The smell of manure hangs in the air. In the distance, a rooster crows. A sow and her piglets over here, a goat over there, chickens everywhere. And just over the fence, a decaying Victorian warehouse, windows dusty and shattered, walls splattered with graffiti.

Hackney City Farm is a quirky patch of countryside in the middle of one of London’s most urbanised areas. Celebrating its 30th anniversary this year, the farm was ahead of its time; only recently have urban farmers’ markets and rooftop gardens begun sprouting up en masse.

As more of us move into cities, we’re bringing little pockets of countryside with us. From vertical farms to garden bridges, the urban landscape is increasingly dotted with rural touches.

In the UK, a number of upstarts are helping city dwellers live out their farming fantasies. Omlet, set up by four friends from the Royal College of Art in London a decade ago, was one of the earliest to spot the trend. Its 100% recyclable Eglu coop makes it easy for people to raise chickens in their back gardens. As urban foodies have grown a taste for free-range eggs, the Eglu has popped up among the terraced houses surrounding London’s city centre.

Bees are another country critter that city folk are bringing closer to home. Barnes & Webb offers an urban beekeeping service, installing and managing hives across London. To avoid problems arising from overpopulation, like swarming and lack of sufficient forage, it puts hives only in places where it knows bees can thrive. At the end of the summer, the company harvests and bottles the honey, giving a share to the hive’s renter and selling the rest in retailers like Selfridges.

Allotments have been around for a while but, as demand has outstripped supply, vegetable patches have been cropping up in the most unlikely places.

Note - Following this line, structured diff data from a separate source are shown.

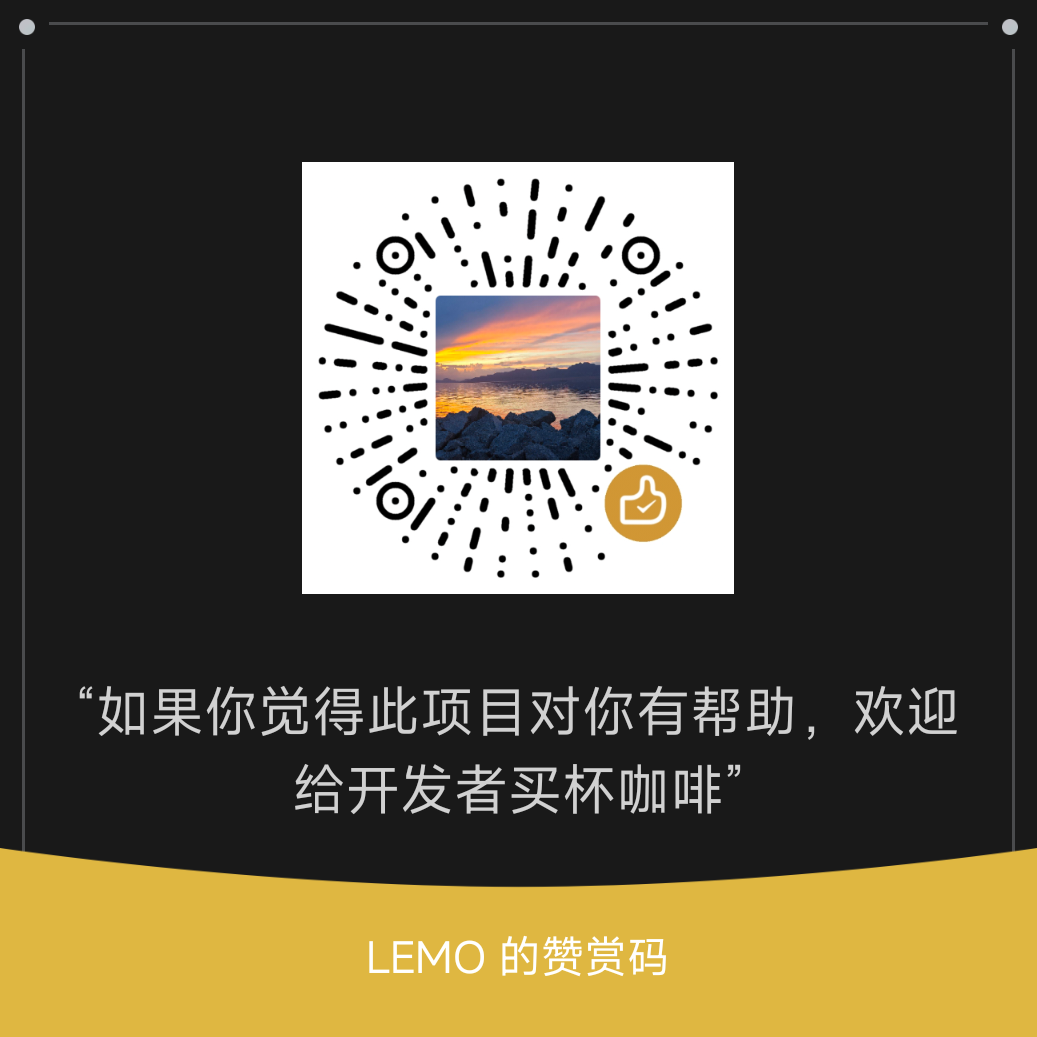
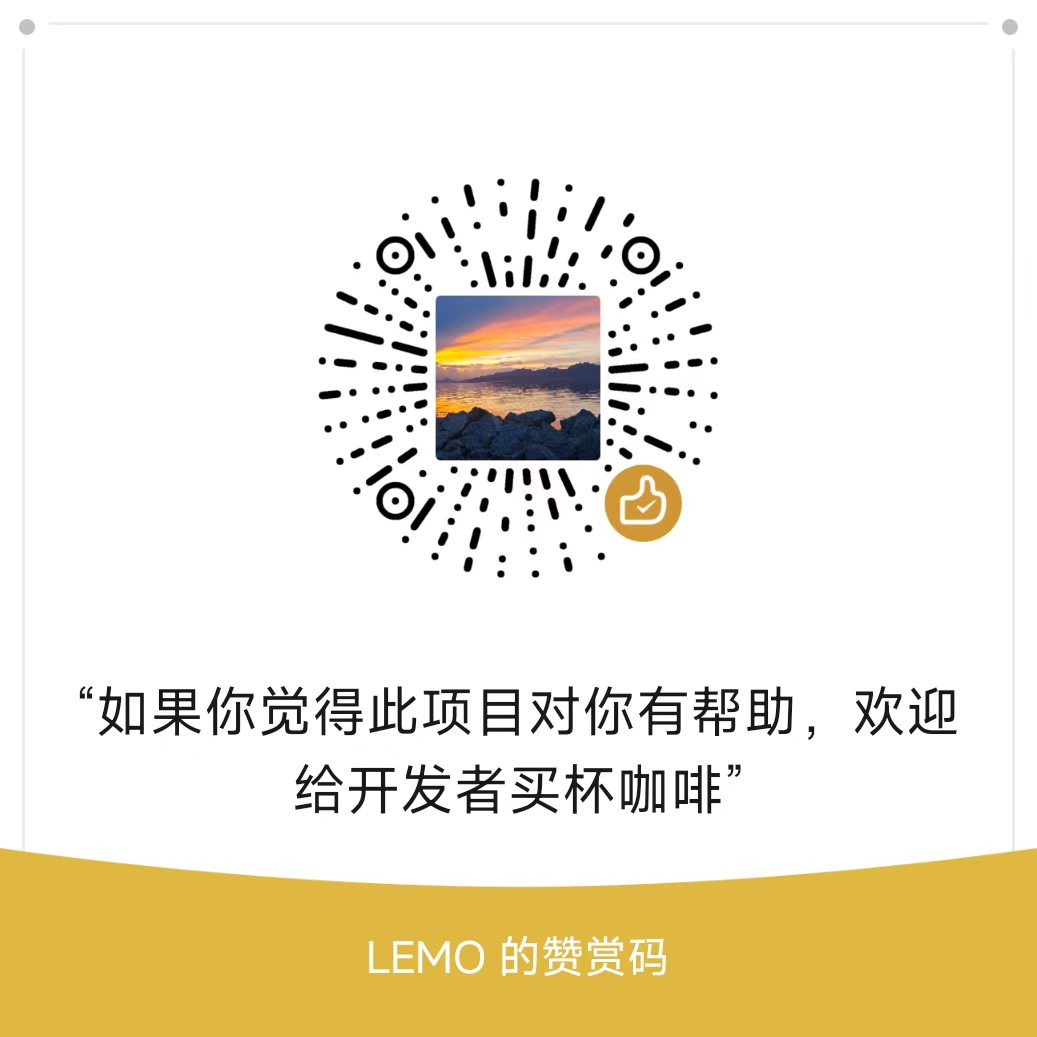
docs: 赞赏码换成新的浅色版
README 引用的 docs/assets/appreciation-qr.png 换成新生成的赞赏码。同尺寸
（1037x1037），路径不变，所以 README 的 img 标签和说明文字都不用动。

源图是 JPEG，转成 PNG 落到原路径，保持这个资源一直以来的格式。

diff --git a/CHANGELOG.md b/CHANGELOG.md
@@ -172,6 +172,10 @@
   主路径全都有行，触发条件从未自然发生。2.0.8.0 的分支只有忠实复刻终端签名的
   假终端覆盖，需要报告人用上面那个参数在 2.0.8.0 上对比复验。
 
+### 文档
+
+- **赞赏码换新**：`docs/assets/appreciation-qr.png` 换成新生成的浅色版赞赏码。路径没变，README 的引用和说明文字都不用动。
+
 
 ## [0.3.31] - 2026-09-09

In Los Angeles, residents are now allowed to use the city-owned strip of earth between pavements and roads to plant free vegetable gardens. The Eagle Street Rooftop Farm, which bicycles its fresh produce to area restaurants, is just one of many rooftop farms spreading across New York City. Back in London, Edible Bus Stop is on a mission to plant creative garden installations in neglected public spaces along transport routes.

And just down the road from Hackney City Farm, a derelict storefront has become home to a different kind of agriculture. FARM:shop cultivates hydroponic vegetables and aquaponic fish in a low energy, low waste farming system, serving up the harvest in its on-site café.

Although you’re still more likely to encounter concrete than cows, it’s undeniable that London and other major cities are grafting bits of country life onto urban living. Their efforts are reaping a healthier and more fruitful quality of life.

Know any other examples of projects bringing a bit of countryside into the city? We want to hear about them! Tweet us @Thtfl.


Photo credit: Larry Miller